In 1997, hundreds of cotton farmers committed suicide in Andhra Pradesh. Advocates of GM crops cited the epidemic as a reason to push for deployment of new strains of cotton. Green activists said that pests that disproportionately targeted new, technologically sophisticated hybrids (which also required increasing inputs of fertilizer and pesticides that farmers could not afford) were the reason why farmers were committing suicide, and that GM crops would just worsen the situation. More recently, there’s been another outbreak of cotton farmer suicides elsewhere in India, which has been blamed on the cheap price of cotton on the global market, due largely to American subsidized overproduction.
A grounding in Stone’s work cautions us to avoid one-sentence explanations or easy villains (GM crops! Globalization!) for such tragedies. At the close of his essay “A Science of the Gray: Malthus, Marx, and the Ethics of Studying Crop Biotechnology,” he discusses the 1997 suicides and provides a revealing look at how he approaches understanding the messy complexity of what is actually happening, out there in the real world.

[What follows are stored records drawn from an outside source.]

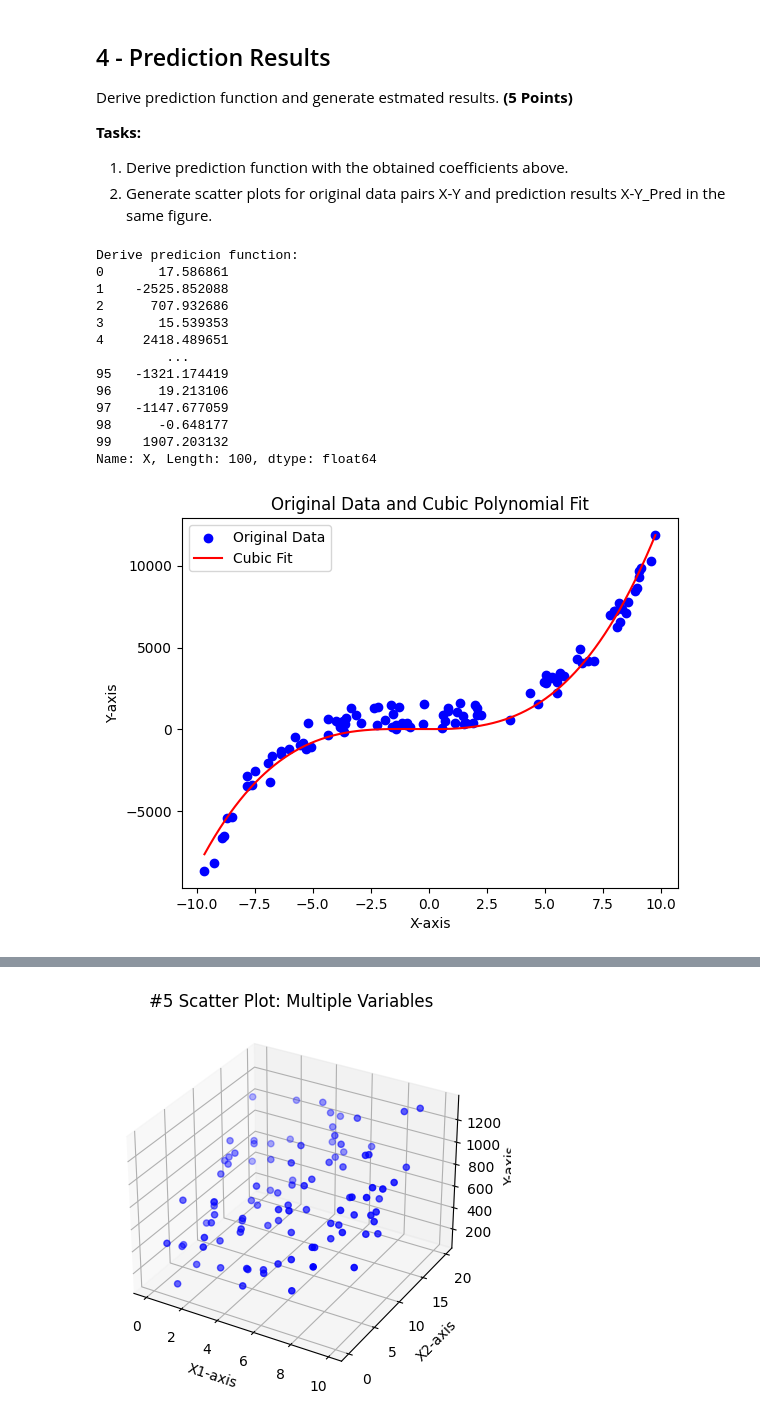
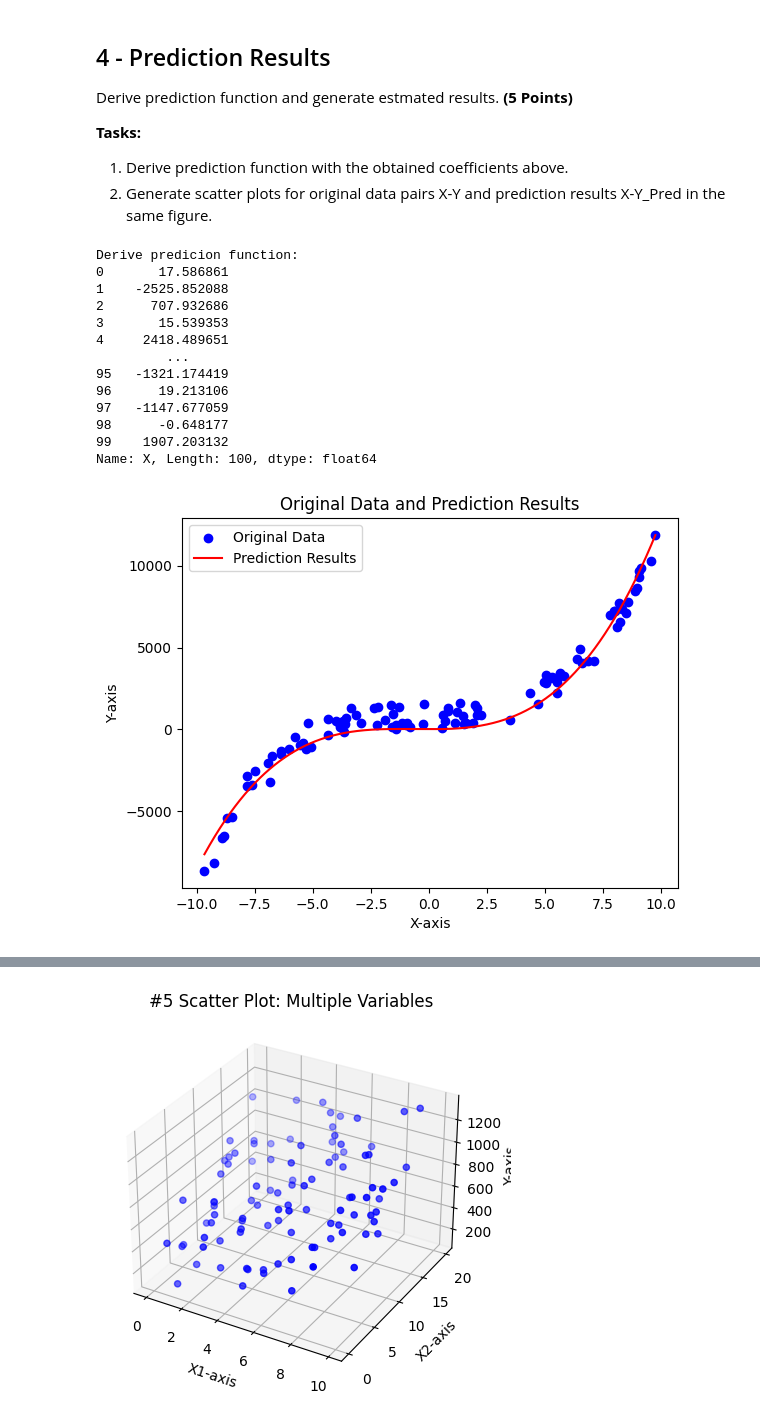
Before and after one commit to j21j/CAP4630, a Jupyter notebook: HW1/CAP4630_HW1_Jones.ipynb, the cells around one changed output, grey strips where cells are left out. Saved outputs shown, nothing was run; the diff lists cells and outputs as text; code cells hidden in the pictures.

```diff
--- a/HW1/CAP4630_HW1_Jones.ipynb
+++ b/HW1/CAP4630_HW1_Jones.ipynb
@@ -211,36 +211,36 @@ def predict(X, a, b, c, d):
 Y_predict = predict(X, a, b, c, d)
 print(f'\nDerive predicion function:\n{Y_predict}')
 print()
 
 # 4.2 Generate scatter plots for original data pairs X-Y and prediction results X-Y_Pred in the same figure.
 # Scatter plot of original data
 plt.scatter(X, Y, c='b', label='Original Data')
 
 # Plot cubic polynomial fit
 polylineRange = np.linspace(X.min(), X.max(), 10000)
 Y_range_pred = predict(polylineRange, a, b, c, d)
-plt.plot(polylineRange, Y_range_pred, color='r', label='Cubic Fit')
+plt.plot(polylineRange, Y_range_pred, color='r', label='Prediction Results')
 
 plt.xlabel('X-axis')
 plt.ylabel('Y-axis')
-plt.title('Original Data and Cubic Polynomial Fit')
+plt.title('Original Data and Prediction Results')
 plt.legend()
 plt.show()
 # %% [output]
 Derive predicion function:
 0       17.586861
 1    -2525.852088
 2      707.932686
 3       15.539353
 4     2418.489651
          ...
 95   -1321.174419
 96      19.213106
 97   -1147.677059
 98      -0.648177
 99    1907.203132
 Name: X, Length: 100, dtype: float64
-[figure, old version]
+[figure, new version]
 # %% [markdown]
 ## 5 - Multiple Variables Linear Regression ##
 
```
Also changed, not shown: parts of 6 cells of this notebook.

Suicides are “caused” not just by either American bollworms or globalization but by a dozen insect pests, by pesticide resistances and the high cost of pesticides, by the ready availability of means for suicide (the pesticides themselves), by vendors’ usurious lending practices and their draconian collection tactics, by unscrupulous seed salesmen and a weak regulatory system that fails to protect farmers from bogus seed, by the boom in the cotton market and government campaigns enticing farmers into risky practices, by the large number of small and marginal farmers, by the dropping water tables combined with the preponderance of thirsty cotton varieties, by the cost and unpredictability of hitting water in a bore well, by government payments to suicides’ families, by alcohol abuse, and by a long list of other general and specific factors. Rather than championing a cause that serves one’s own interests at the expense of a richer understanding of the situation at hand, my ethnographic science of the gray reaches for a more systemic and synthetic analysis of the sociocultural context into which genetically modified crops are being introduced.
A science of the gray. Words to live by.